Miss Mariah Tall was born in Montgomery County, Mo., Aug. 7th, 1828, and died in Mt. Pleasant, Iowa, Jan. 23rd, 1900. Age 71 years, 5 months and 16 days. The subject of this sketch was born of slave parents and, according to the custom of that time, she was the property of her mother's master.

Her father died when she was but three or four years old and a few years later, her mother died, leaving a younger sister, and herself, the only children, to the care of their owners, who raised them up to serve and obey their so-called owners.

Miss Tall was married to Moses Mosely, April 9th, 1854. Four children were born to them, an infant, passed from earthly bondage to the freedom of Heaven.

Early in the fall of 1862, she, with her husband gathered together part of their personal possessions one Sunday night, and, with their remaining children, while their masters and mistresses were asleep, marched out of their slave prison in search of freedom for themselves and children. After seven miles of brisk walking along a blind path through the thick woods, and facing the possibility of capture, or death at the hands of "Bushwhackers," they arrived at the Missouri river which it was necessary to cross in their flight. A fog so dense overhung the river, that the oarsmen lost their course and several times found themselves on the side from which they started. After seven or eight hours of wandering, they reached the opposite shore. On the following Friday, they reached St. Louis, Mo., but found themselves still hemmed in the state by the proclamation of the then Governor Gamble, which forbade the assistance offered in President Lincoln's proclamation to the slaves in general because Missouri was still in the Union.

Still surrounded by the unpleasant influences of slavery, they sought in vain to get farther away from it, and into a free state, appealing repeatedly through an agent to Gen. Dick, who was then Prov. Marshall, for passes to leave the state. Finally they met the late Rev. James H. White, of Mt. Pleasant, Iowa, who was then superintendent of the slave contraband department in St. Louis. He gave them passes on request, and they left immediately for freer parts, arriving in Henry County, Iowa, April 1st, 1863, moving into Mt. Pleasant the following fall and remaining here ever since.

Mr. and Mrs. Mosely had four children born to them since coming to Mt. Pleasant and have laid four to rest in Forest Home cemetery.

While mother Mosely was not connected with any church, she was a pious Christian, from her girlhood, loving God and His righteousness, and trying to live a life of the just, before the Lord.

She was a loving and lovable wife and mother, always doing and advising that which she thought best for the Christian elevation of her family.

Asthma, contracted when a girl, from exposure to cold and damp, in serving others, clung to her for nearly sixty years and finally caused her death.

On the 25th of January, at her late residence the funeral services were held.
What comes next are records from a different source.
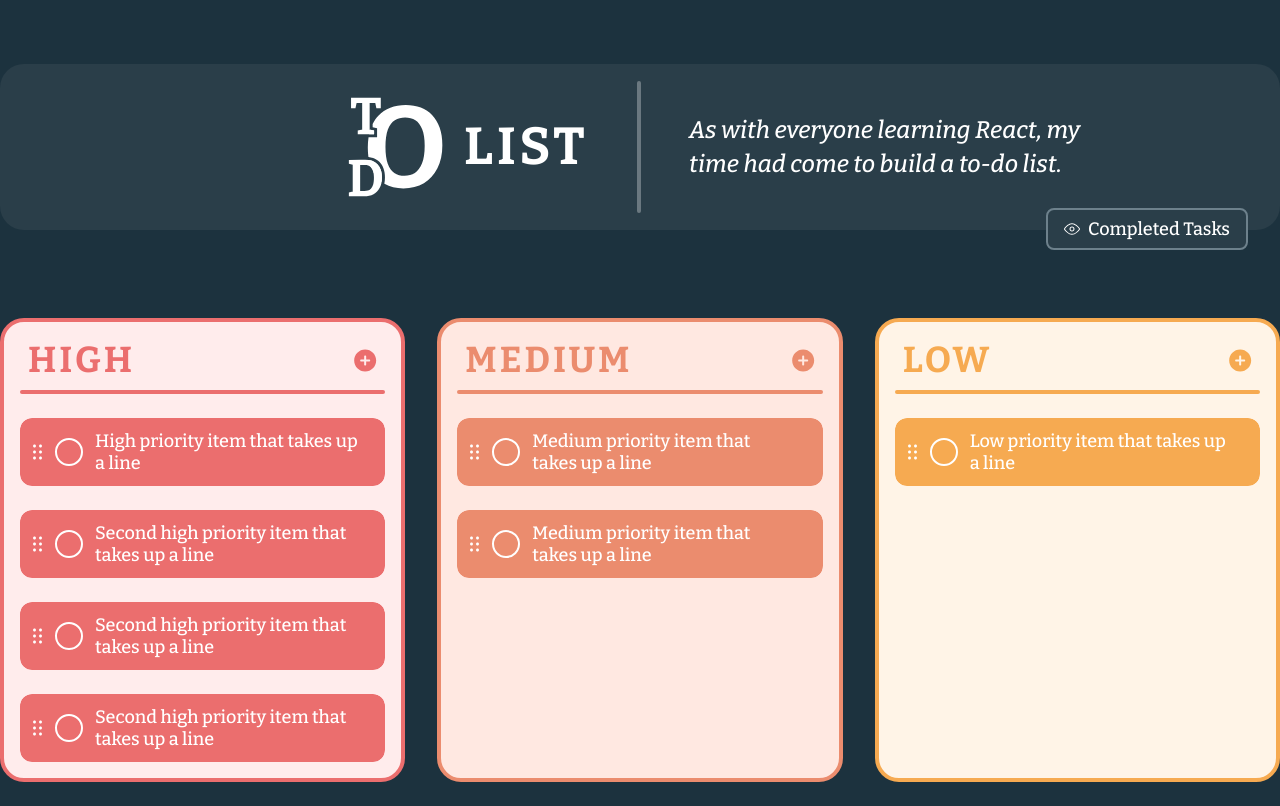
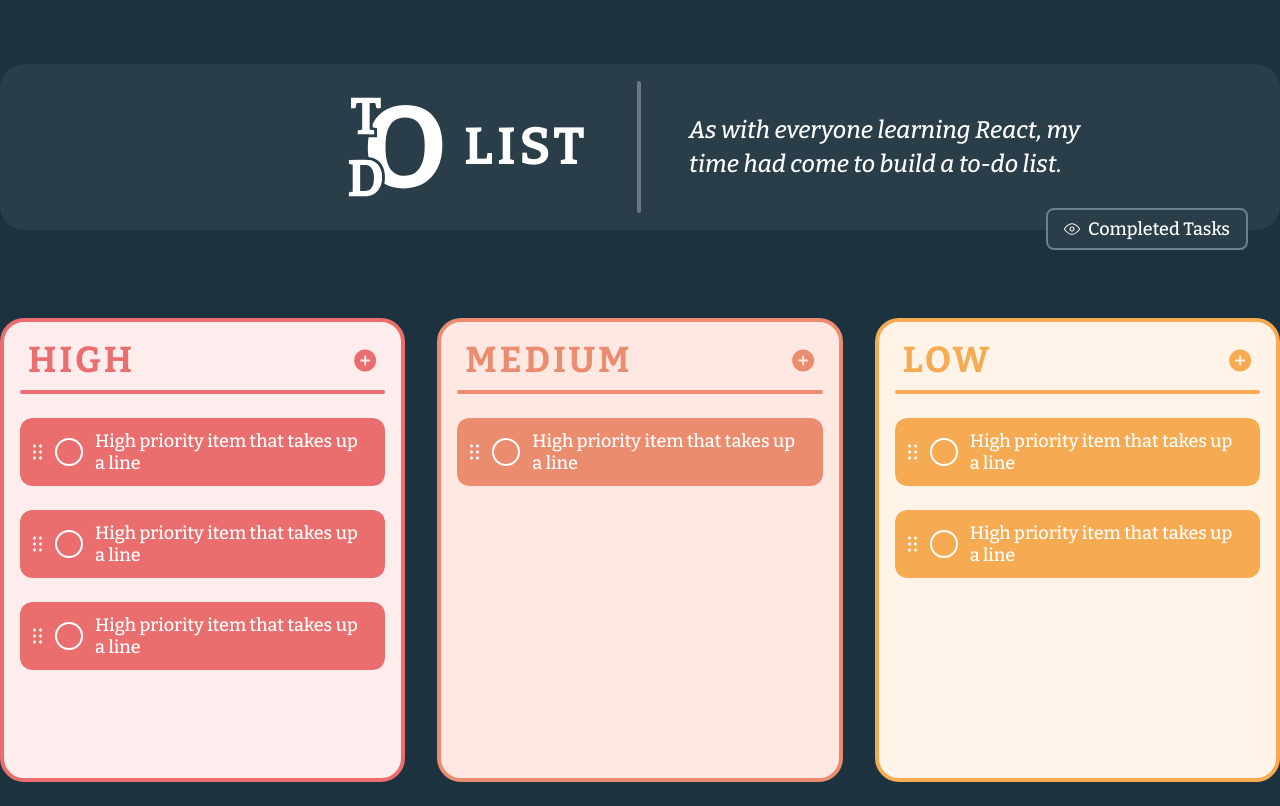
Before and after one commit to neilkurien/to-do-list, a React (Create React App) app: page / in a window 1280 px wide. Built offline with nearby package versions, Linux system fonts and the light colour scheme.

Commit message:
restructured json format, need to update UD logic

```diff
--- a/src/App.js
+++ b/src/App.js
@@ -11,6 +11,7 @@ import Header from "./components/Header";
 
 //Import Default Tasks
 import initialData from "./data";
+import initialData2 from "./data2";
 
 function App() {
 	//Custom hook to check localStorage for past task data
@@ -21,15 +22,37 @@ function App() {
 
 	//State
 	/* const [tasks, setTasks] = useState(useLocalStorage(initialData(), "tasks")); */
-	const [tasks, setTasks] = useState(initialData);
+	const [tasks, setTasks] = useState(initialData2.tasks);
 	const [showDone, setShowDone] = useState(false);
 	const [hoverDone, setHoverDone] = useState(false);
+
+	const [sortingOrder, setSortingOrder] = useState(initialData2.sortingOrder);
+
+	console.log(tasks);
+	console.log(initialData2.sortingOrder.high);
+
+	/* const highPriority = () => {
+		return [
+			tasks
+				.filter(
+					(task) => task.priority === "High" && task.isDone === false
+				)
+				.sort((a, b) => a.index - b.index),
+		];
+	}; */
+
+	/* console.log(tasks);
+	const newNew = Array.from(tasks);
+	console.log(newNew);
+	newNew.splice(3, 0, newTask2);
+	console.log(newNew); */
 
 	//Every time the state of tasks changes, write that change to localStorage
 	useEffect(() => {
 		localStorage.setItem("tasks", JSON.stringify(tasks));
 	}, [tasks]);
 
+	//reorder function triggered on drop
 	const onDragEnd = (result) => {
 		const { destination, source, draggableId } = result;
 		console.log(result);
@@ -84,18 +107,21 @@ function App() {
 							priority="High"
 							setTasks={setTasks}
 							tasks={tasks}
+							sortedTasks={sortingOrder.high}
 							key={1}
 						/>
 						<PriorityBoard
 							priority="Medium"
 							setTasks={setTasks}
 							tasks={tasks}
+							sortedTasks={sortingOrder.medium}
 							key={2}
 						/>
 						<PriorityBoard
 							priority="Low"
 							setTasks={setTasks}
 							tasks={tasks}
+							sortedTasks={sortingOrder.low}
 							key={3}
 						/>
 					</div>
@@ -107,6 +133,7 @@ function App() {
 							priority="Done"
 							setTasks={setTasks}
 							tasks={tasks}
+							sortedTasks={sortingOrder.done}
 							key={4}
 						/>
 					</div>
--- a/src/components/DoneBoard.js
+++ b/src/components/DoneBoard.js
@@ -2,7 +2,10 @@ import React from "react";
 import { Droppable } from "react-beautiful-dnd";
 import Task from "./Task";
 
-const DoneBoard = ({ tasks, setTasks, priority }) => {
+const DoneBoard = ({ tasks, setTasks, priority, sortedTasks }) => {
+	//Sort board
+	const sortedBoardTasks = sortedTasks.map((taskID) => tasks[taskID]);
+
 	return (
 		<div className={`priority-board Done`}>
 			<div className="board-header">
@@ -15,9 +18,7 @@ const DoneBoard = ({ tasks, setTasks, priority }) => {
 				{(provided) => (
 					<div ref={provided.innerRef} {...provided.droppableProps}>
 						<div className="task-container">
-							{tasks
-								.filter((task) => task.isDone === true) //filter out all tasks that are incomplete
-								.map((task) => (
+							{sortedBoardTasks.map((task) => (
 								<Task
 									task={task}
 									priority={priority}
--- a/src/components/PriorityBoard.js
+++ b/src/components/PriorityBoard.js
@@ -1,12 +1,20 @@
 import React, { useState } from "react";
 import Task from "./Task";
 import NewTask from "./NewTask";
-import { AnimatePresence } from "framer-motion";
+import { motion, AnimatePresence } from "framer-motion";
 import { Droppable } from "react-beautiful-dnd";
 
-const PriorityBoard = ({ tasks, priority, setTasks }) => {
+const PriorityBoard = ({ tasks, priority, setTasks, sortedTasks }) => {
 	//State
 	const [showTaskInput, setShowTaskInput] = useState(false);
+
+	console.log("PBoard");
+	console.log(tasks);
+	console.log(sortedTasks);
+
+	const sortedBoardTasks = sortedTasks.map((taskID) => tasks[taskID]);
+	console.log(`sortedBoardTasks Object`);
+	console.log(sortedBoardTasks);
 
 	//Handlers
 	const newTaskHandler = (e) => {
@@ -39,7 +47,10 @@ const PriorityBoard = ({ tasks, priority, setTasks }) => {
 			<Droppable droppableId={`${priority}-priority-board`}>
 				{(provided) => (
 					<div ref={provided.innerRef} {...provided.droppableProps}>
-						<div className="task-container">
+						<motion.div
+							className="task-container"
+							transition={{ staggerChildren: 0.2 }}
+						>
 							<AnimatePresence>
 								{showTaskInput && (
 									<NewTask
@@ -50,14 +61,7 @@ const PriorityBoard = ({ tasks, priority, setTasks }) => {
 									/>
 								)}
 							</AnimatePresence>
-							{tasks
-								.filter(
-									//filter tasks that belong to this priority board, and remove completed tasks
-									(task) =>
-										task.priority === `${priority}` &&
-										task.isDone === false
-								)
-								.map((task, index) => (
+							{sortedBoardTasks.reverse().map((task, index) => (
 								<Task
 									task={task}
 									priority={priority}
@@ -69,7 +73,7 @@ const PriorityBoard = ({ tasks, priority, setTasks }) => {
 								/>
 							))}
 							{provided.placeholder}
-						</div>
+						</motion.div>
 					</div>
 				)}
 			</Droppable>
--- a/src/components/Task.js
+++ b/src/components/Task.js
@@ -20,6 +20,14 @@ const Task = ({ priority, task, tasks, setTasks, id, index }) => {
 	});
 
 	const swipeVariants = {
+		hidden: {
+			y: -100,
+			opacity: 0,
+		},
+		show: {
+			y: 0,
+			opacity: 1,
+		},
 		exit: (custom) => ({
 			x: custom,
 			transition: { duration: 0.6, ease: "easeOut" },
@@ -103,14 +111,16 @@ const Task = ({ priority, task, tasks, setTasks, id, index }) => {
 								</div>
 							</div>
 						)}
-						<AnimatePresence>
+						<AnimatePresence exitBeforeEnter>
 							{showTask && (
 								<motion.div
 									className={`task ${priority}`}
 									id={id}
 									variants={swipeVariants}
 									exit="exit"
-									transition={{ ease: "easeOut" }}
+									transition={{
+										ease: "easeOut",
+									}}
 									custom={whichAction.direction}
 								>
 									<div className="align-left">
--- a/src/data.js
+++ b/src/data.js
@@ -2,6 +2,8 @@ import { v4 as uuidv4 } from "uuid";
 
 const defaultTasks = () => {
 	return [
+		/* {
+			high: [
 				{
 					taskDetail: "High priority item that takes up a line",
 					priority: "High",
@@ -14,50 +16,144 @@ const defaultTasks = () => {
 					id: uuidv4(),
 					isDone: true,
 				},
+			],
+			medium: [
+				{
+					taskDetail: "High priority item that takes up a line",
+					priority: "High",
+					id: uuidv4(),
+					isDone: false,
+				},
+				{
+					taskDetail: "High priority item that has been completed",
+					priority: "High",
+					id: uuidv4(),
+					isDone: true,
+				},
+			],
+			low: [
+				{
+					taskDetail: "High priority item that takes up a line",
+					priority: "High",
+					id: uuidv4(),
+					isDone: false,
+				},
+				{
+					taskDetail: "High priority item that has been completed",
+					priority: "High",
+					id: uuidv4(),
+					isDone: true,
+				},
+			],
+		}, */
+		/* {
+			priority: "High",
+			tasks: [
+				{
+					taskDetail: "High priority item that takes up a line",
+					priority: "High",
+					id: uuidv4(),
+					isDone: false,
+				},
+				{
+					taskDetail: "High priority item that has been completed",
+					priority: "High",
+					id: uuidv4(),
+					isDone: true,
+				},
+			],
+		}, */
+		/* {
+			priority: "Medium",
+			tasks: [
 				{
 					taskDetail: "Medium priority item that takes up a line",
 					priority: "Medium",
 					id: uuidv4(),
 					isDone: false,
+					index: 2,
 				},
 				{
 					taskDetail: "Medium priority item that takes up a line",
 					priority: "Medium",
 					id: uuidv4(),
 					isDone: false,
+					index: 1,
 				},
+			],
+		},
+		{
+			priority: "Low",
+			tasks: [
 				{
 					taskDetail: "Low priority item that takes up a line",
 					priority: "Low",
 					id: uuidv4(),
 					isDone: false,
 				},
+			],
+		}, */
 		{
-			taskDetail: "Second high priority item that takes up a line",
+			taskDetail: "1 Medium priority item that takes up a line",
+			priority: "Medium",
+			id: uuidv4(),
+			isDone: false,
+			index: 2,
+		},
+		{
+			taskDetail: "2 Medium priority item that takes up a line",
+			priority: "Medium",
+			id: uuidv4(),
+			isDone: false,
+			index: 1,
+		},
+
+		{
+			taskDetail: "3 Medium priority item that takes up a line",
+			priority: "Medium",
+			id: uuidv4(),
+			isDone: true,
+			index: 4,
+		},
+		{
+			taskDetail: "4 Medium priority item that takes up a line",
+			priority: "Medium",
+			id: uuidv4(),
+			isDone: false,
+			index: 6,
+		},
+		{
+			taskDetail: "1 Low priority item that takes up a line",
+			priority: "Low",
+			id: uuidv4(),
+			isDone: false,
+		},
+		{
+			taskDetail: "1 Second high priority item that takes up a line",
 			priority: "High",
 			id: uuidv4(),
 			isDone: false,
 		},
 		{
-			taskDetail: "Second high priority item that takes up a line",
+			taskDetail: "2 Second high priority item that takes up a line",
 			priority: "High",
 			id: uuidv4(),
 			isDone: false,
 		},
 		{
-			taskDetail: "Second high priority item that takes up a line",
+			taskDetail: "3 Second high priority item that takes up a line",
 			priority: "High",
 			id: uuidv4(),
 			isDone: false,
 		},
 		{
-			taskDetail: "Second high priority item that takes up a line",
+			taskDetail: "4 Second high priority item that takes up a line",
 			priority: "High",
 			id: uuidv4(),
 			isDone: false,
 		},
 		{
-			taskDetail: "Second high priority item that takes up a line",
+			taskDetail: "5 Second high priority item that takes up a line",
 			priority: "High",
 			id: uuidv4(),
 			isDone: false,
--- /dev/null
+++ b/src/data2.js
@@ -0,0 +1,50 @@
+//import { v4 as uuidv4 } from "uuid";
+
+const defaultTasks = {
+	tasks: {
+		"task-1": {
+			id: "task-1",
+			taskDetail: "High priority item that takes up a line",
+			priority: "High",
+			isDone: false,
+		},
+		"task-2": {
+			id: "task-2",
+			taskDetail: "High priority item that takes up a line",
+			priority: "High",
+			isDone: false,
+		},
+		"task-3": {
+			id: "task-3",
+			taskDetail: "High priority item that takes up a line",
+			priority: "High",
+			isDone: false,
+		},
+		"task-4": {
+			id: "task-4",
+			taskDetail: "High priority item that takes up a line",
+			priority: "Low",
+			isDone: false,
+		},
+		"task-5": {
+			taskDetail: "High priority item that takes up a line",
+			priority: "Medium",
+			id: "task-5",
+			isDone: false,
+		},
+		"task-6": {
+			id: "task-6",
+			taskDetail: "High priority item that takes up a line",
+			priority: "Low",
+			isDone: true,
+		},
+	},
+	sortingOrder: {
+		high: ["task-1", "task-2", "task-3"],
+		medium: ["task-5"],
+		low: ["task-4", "task-6"],
+		done: ["task-6"],
+	},
+};
+
+export default defaultTasks;
```
Lines whose indentation alone changed are shown as unchanged.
Rev. O. W. Rogers, of the Congregational church spoke words of hope and comfort from the Raising of Lazarus, John 11th chapter and caused those who mourned a great loss, rather to rejoice in the midst of their sorrow, that she who was gone had passed beyond the power of pain and death, into a home prepared for all those who love His appearing.

Rev. W. R. Cole, of the Unitarian church paid a high tribute to Mrs. Mosely as a neighbor, a friend and mother for he had known her many years and had known nothing of her, but good. He testified that hers was a beautiful life, nobly lived.

Rev. Rhinehart, of the A. M. E. church closed the services with a prayer.

The beautiful floral offerings of friends were a fitting tribute to a womanly life. That which was mortal was laid to rest in Forest Home Cemetery, for that which was spirit had returned to God, who gave it.

"And I heard a voice from Heaven saying unto me, write: Blessed are the dead of which die in the Lord, from henceforth; yea, saith the Spirit, that they may rest from their labors and their works do follow them." Mt. Pleasant, Feb. 12th, 1900.

["The Free Press", Thursday, February 15, 1900, page 5]

Resource provided by Henry County Heritage Trust; Transcription done by James Peters, University of Northern Iowa Public History Field Experience Class, Fall 2021. Added to Henry County IAGenWeb, 17 Nov 2021.
Return to:
Were They African-American   ***   Henry County IAGenWeb
Copyright © IAGenWeb.  All rights reserved.